Achieving a Dream: Alumna and University College Student Support Professional an Inspiration
Rachel Vardeman, Student Support Specialist at University College, knows a little something about helping students. Not only has she helped many in their journey toward a degree but she also has the unique perspective of being right there with them working through the challenges of balancing life, work, and achieving educational goals.
This spring, Rachel walked the stage and celebrated with her coworkers, peers, and the students she helped every day in her University College career after fulfilling a dream: earning her bachelor’s degree (and graduating with honors!).
Rachel shared her accomplishment via her LinkedIn account, and graciously allowed us to publish her inspirational story.
In her words:
For a long time, I really beat myself up for not having a Bachelor’s degree. When I first started college after high school, I had no idea what I wanted to do with myself and was struggling (as I always had been in school, without knowing) with unmanaged ADHD.

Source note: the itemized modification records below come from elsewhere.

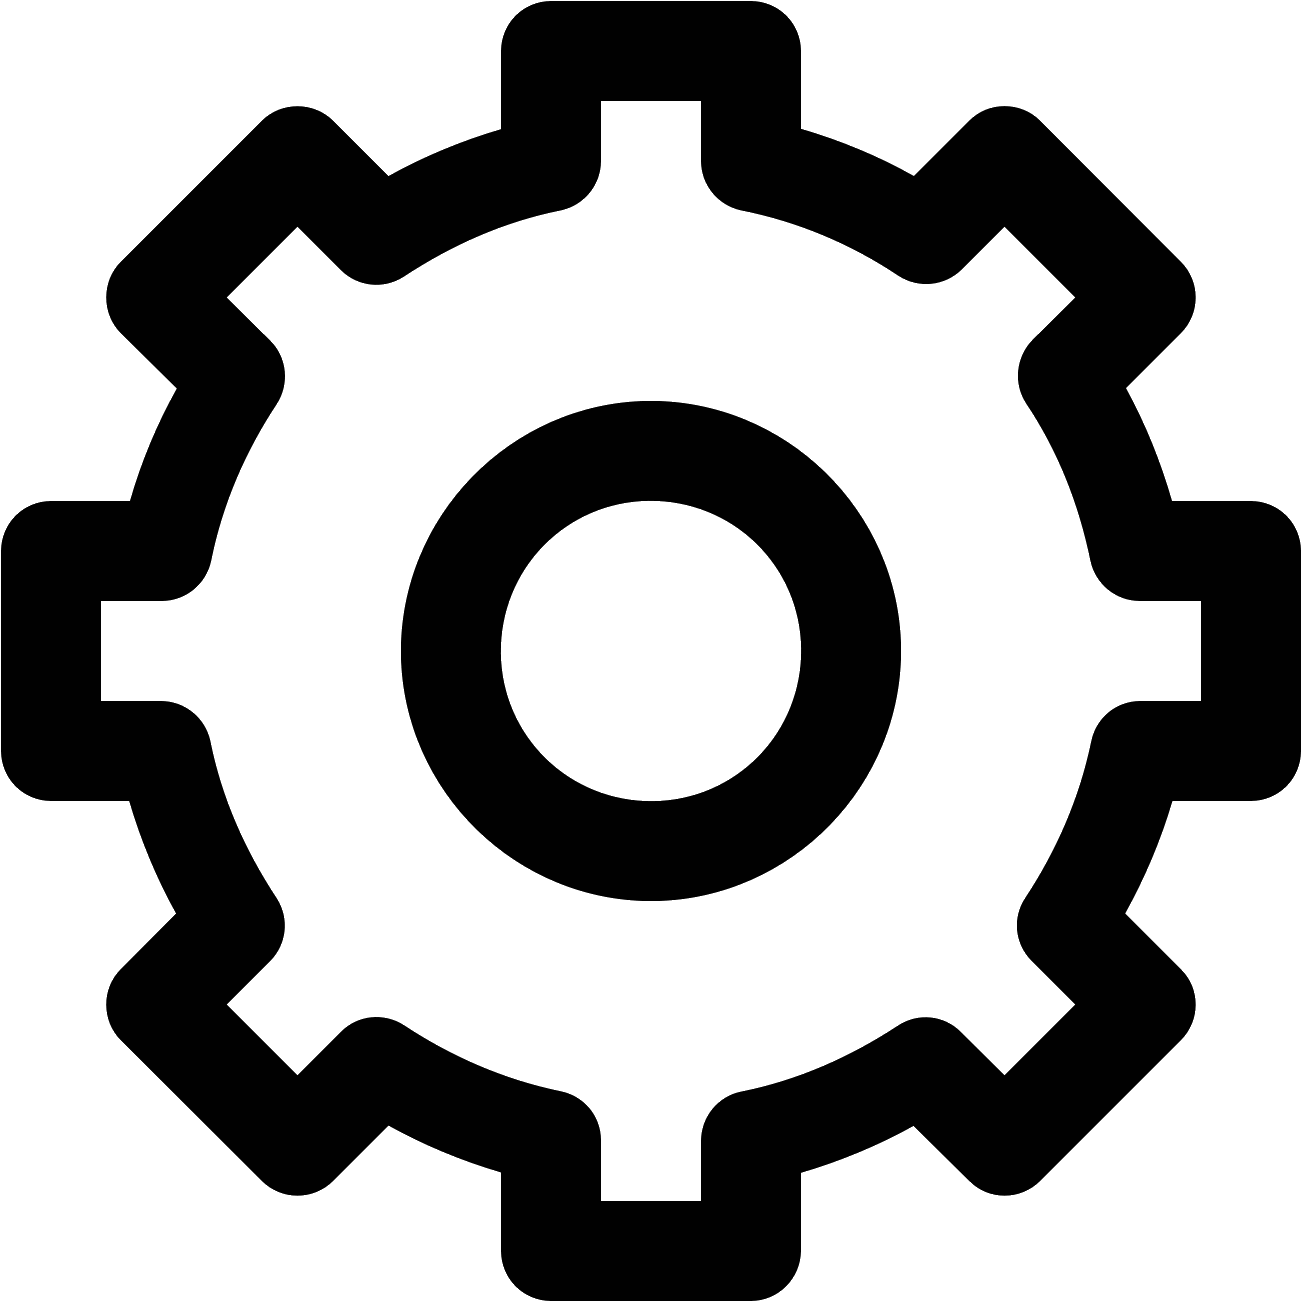
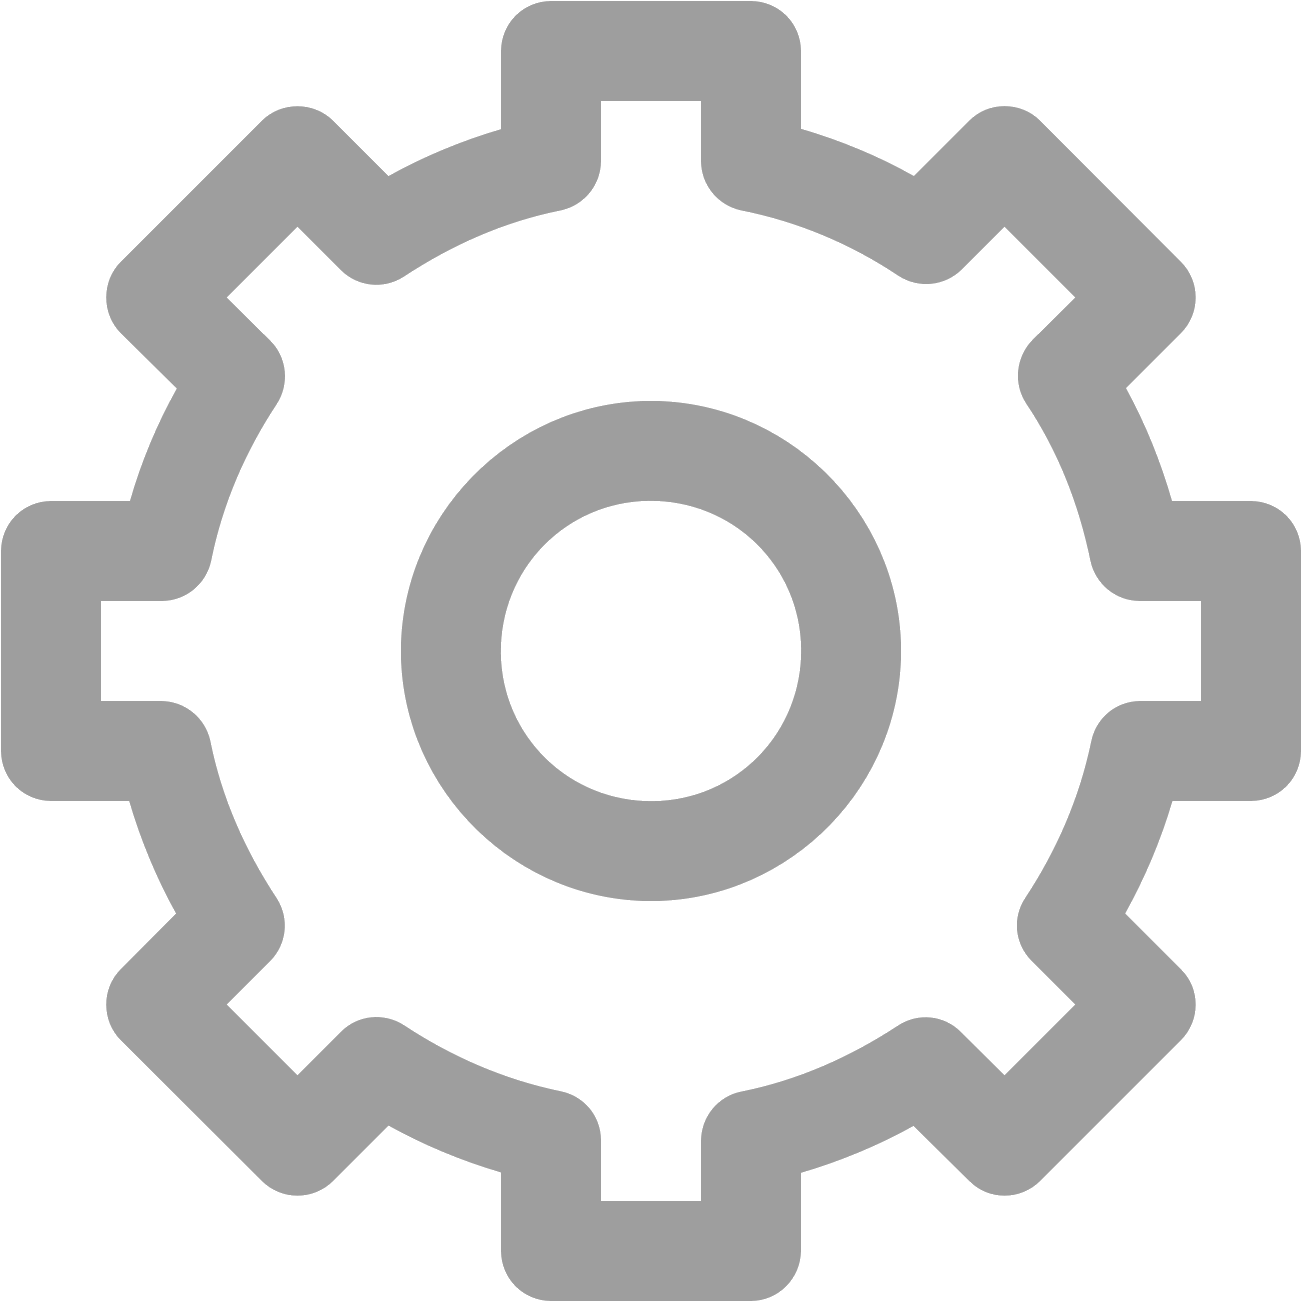
server

diff --git a/business_app/lib/business_app/screens/dashboard_page.dart b/business_app/lib/business_app/screens/dashboard_page.dart
@@ -125,18 +125,70 @@ class _SliverAppBarDelegate extends SliverPersistentHeaderDelegate {
     return Container(
       color: color,
       child: Column(children: <Widget>[
-        ProfileAppBar(),
-        Expanded(
-          child: Container(
-            // padding: EdgeInsets.only(bottom: 70),
-            alignment: Alignment.center,
-            child: Text(
-              "Dashboard",
-              style: MyStyles.of(context).textThemes.h2,
+        PAppBar(),
+        // Container(
+        //   // padding: EdgeInsets.only(bottom: 70),
+        //   alignment: Alignment.center,
+        //   child: Text(
+        //     "Dashboard",
+        //     style: MyStyles.of(context).textThemes.h2,
+        //   ),
+        // ),
+      ]),
+    );
+  }
+}
+
+class PAppBar extends StatelessWidget {
+  @override
+  Widget build(BuildContext context) {
+    return IntrinsicHeight(
+      child: Row(
+        crossAxisAlignment: CrossAxisAlignment.stretch,
+        children: [
+          Container(
+            padding: EdgeInsets.only(left: 10, right: 10),
+            child: AspectRatio(
+              aspectRatio: 1,
+              child: Container(
+                decoration: BoxDecoration(
+                  image: DecorationImage(
+                    image: MyStyles.of(context).images.userAccountIcon.image
+                  ) 
+                ),
+              )
             ),
           ),
-        ),
-      ]),
+          Column(
+            crossAxisAlignment: CrossAxisAlignment.start,
+            children: <Widget>[
+              Consumer<User>(
+                builder: (context, user, _) {
+                  return Text(
+                    user.businessName ?? "Company Name",
+                    style: MyStyles.of(context).textThemes.h3,
+                  );
+                }
+              ),
+              Text(
+                "View Account",
+                style: MyStyles.of(context).textThemes.h5,
+              )
+            ]
+          ),
+          Spacer(),
+          AspectRatio(
+            aspectRatio: 1,
+            child: Container(
+              decoration: BoxDecoration(
+                image: DecorationImage(
+                  image: MyStyles.of(context).images.gearIcon.image
+                ) 
+              ),
+            )
+          )
+        ],
+      ),
     );
   }
 }
@@ -151,54 +203,45 @@ class ProfileAppBar extends StatelessWidget {
 
   @override
   Widget build(BuildContext context) {
-    return Column(
+    return Row(
+      mainAxisAlignment: MainAxisAlignment.center,
       children: [
         Container(
-          color: color,
-          padding: EdgeInsets.fromLTRB(12, 0, 12, 0),
-          height: 37,
-          // constraints: BoxConstraints(maxHeight: 37),
-          child: Row(
+          child: MyStyles.of(context).images.userAccountIcon,
+        ),
+        Container(
+          padding: EdgeInsets.fromLTRB(7, 0, 7, 0),
+          child: Column(
             mainAxisAlignment: MainAxisAlignment.center,
+            crossAxisAlignment: CrossAxisAlignment.start,
             children: [
-              Container(
-                child: MyStyles.of(context).images.userAccountIcon,
-              ),
-              Expanded(
-                child: Container(
-                  padding: EdgeInsets.fromLTRB(7, 0, 7, 0),
-                  child: Column(
-                    mainAxisAlignment: MainAxisAlignment.center,
-                    crossAxisAlignment: CrossAxisAlignment.start,
-                    children: [
-                      Consumer<User>(
-                        builder: (context, user, _) {
-                          return Text(
-                            user.businessName ?? "Company Name",
-                            style: MyStyles.of(context).textThemes.h3,
-                          );
-                        }
-                      ),
-                      Text(
-                        "View Account",
-                        style: MyStyles.of(context).textThemes.h5,
-                      )
-                    ],
-                  ),
-                ),
-              ),
               Consumer<User>(
                 builder: (context, user, _) {
-                  return GestureDetector(
-                    onTap: () => {user.signOut()},
-                    child: Container(
-                        padding: EdgeInsets.all(3),
-                        child: MyStyles.of(context).images.gearIcon),
+                  return Text(
+                    user.businessName ?? "Company Name",
+                    style: MyStyles.of(context).textThemes.h3,
                   );
-                },
+                }
               ),
+              Text(
+                "View Account",
+                style: MyStyles.of(context).textThemes.h5,
+              )
             ],
           ),
+        ),
+        Consumer<User>(
+          builder: (context, user, _) {
+            return GestureDetector(
+              onTap: () async {
+                await user.signOut();
+                Navigator.of(context).popAndPushNamed("/home");
+              },
+              child: Container(
+                  padding: EdgeInsets.all(3),
+                  child: MyStyles.of(context).images.gearIcon),
+            );
+          },
         ),
       ],
     );

diff --git a/business_app/lib/business_app/services/services.dart b/business_app/lib/business_app/services/services.dart
@@ -6,11 +6,12 @@ import 'package:socket_io_client/socket_io_client.dart' as IO;
 class BusinessAppServer extends MyServer {
   static const String _tokenHeader = "Authorization";
 
-  static IO.Socket socket = IO.io('http://127.0.0.1:8000', <String, dynamic>{
+  static IO.Socket socket = IO.io(MyServer.path, <String, dynamic>{
     'transports': ['websocket'],
     'autoconnect': false,
     'extraHeaders': MyServer.headers
   });
+
   static int currentRoom = -1;
   bool connectSocket() {
     socket.connect();
@@ -119,6 +120,6 @@ class BusinessAppServer extends MyServer {
     );
   }
 
-  BusinessAppServer({String path = "http://0.0.0.0:8000/"}) : super(path: path);
+  BusinessAppServer();
 }
 

diff --git a/business_app/lib/services/services.dart b/business_app/lib/services/services.dart
@@ -46,7 +46,7 @@ class FirebaseServerException extends MyServerException {
 }
 
 class MyServer {
-  final path;
+  static const String path = true ? "http://0.0.0.0:8000/" : "http://ec2-18-221-212-236.us-east-2.compute.amazonaws.com/";
   static const Duration timeout = Duration(seconds: Foundation.kDebugMode ? 10 : 10);
 
   static Map<String, String> headers = <String, String>{
@@ -131,7 +131,7 @@ class MyServer {
     }
   }
 
-  MyServer({this.path});
+  MyServer();
 }
 
 extension QueueRequests on MyServer {

diff --git a/business_app/lib/theme/themes.dart b/business_app/lib/theme/themes.dart
@@ -28,11 +28,7 @@ class MyImages {
 
   static final MyImages lightMode = MyImages._(
     userAccountIcon: Image.asset("${imagePath}user_account_icon.png"),
-    gearIcon: Image.asset(
-      "${imagePath}gear_icon.png",
-        color: Color.fromRGBO(255, 255, 255, 0.39),
-        colorBlendMode: BlendMode.modulate
-      ),
+    gearIcon: Image.asset("${imagePath}gear_icon.png"),
   );
 
   static final MyImages darkMode = lightMode.copyWith();

diff --git a/business_app/lib/user_app/models/models.dart b/business_app/lib/user_app/models/models.dart
@@ -16,7 +16,7 @@ class ModelData {
 
   ModelData() {
     user = User();
-    server = UAppServer(path: "http://0.0.0.0:8000/");
+    server = UAppServer();
     // queueHandler = QueueHandler(server: server);
   }
 }

diff --git a/business_app/lib/user_app/services/services.dart b/business_app/lib/user_app/services/services.dart
@@ -30,5 +30,5 @@ class UAppServer extends MyServer {
     );
   }
 
-  UAppServer({String path = "http://0.0.0.0:8000/"}) : super(path: path);
+  UAppServer();
 }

Two years after I had fumbled my way through random business classes, Arabic, fashion design, and marketing classes, I got a frantic call from my mom, telling me she had breast cancer again. I moved to Colorado to take care of her and dropped out of school a year later, two weeks before she died. Two years later, I was thinking about returning to school when I found out I was pregnant. Through a long series of heartbreaking events, my time and life as a mother was cut too short.
But at the beginning of 2020, in the midst of a once in a lifetime pandemic, I started back to school again. Two years later, I now have a bachelor’s degree in Healthcare Administration. I graduated with honors and a 4.0.
I was hard on myself until I recently reflected back on what I’ve been through and how the years have shaped me. I spent the last six years grieving unimaginable loss, and I must remind myself that grief is not an excuse but a remarkably heavy burden that can only heal with time. Against all odds, I finally did it and I feel incredibly proud of myself. While getting a bachelor’s at 27 is late in society’s eyes, the years in-between high school and now have shaped me into the woman I am and I’m proud to be her.
I share my story as a reminder to myself and as encouragement to others. It’s never, ever too late to pursue what you want for your life. Society enforces these invisible and unrealistic expectations that inhibit us from living fully. Things may pan out differently than you imagined but don’t take for granted life you’ve lived and how it’s shaped you. That experience can be a foundation for further growth and success. Time waits for no one but you can also move with time.
So, I’ll end with this:
“When it’s over, I don’t want to wonder if I have made of my life something particular and real. I don’t want to find myself sighing and frightened, or full of argument. I don’t want to end up simply having visited this world”
Did you know, if you are a full-time employee of the University of Denver, you may qualify for full tuition reimbursement to pursue a degree? Check out the many graduate programs and the Bachelors Completion Program at University College to make your education dreams a reality!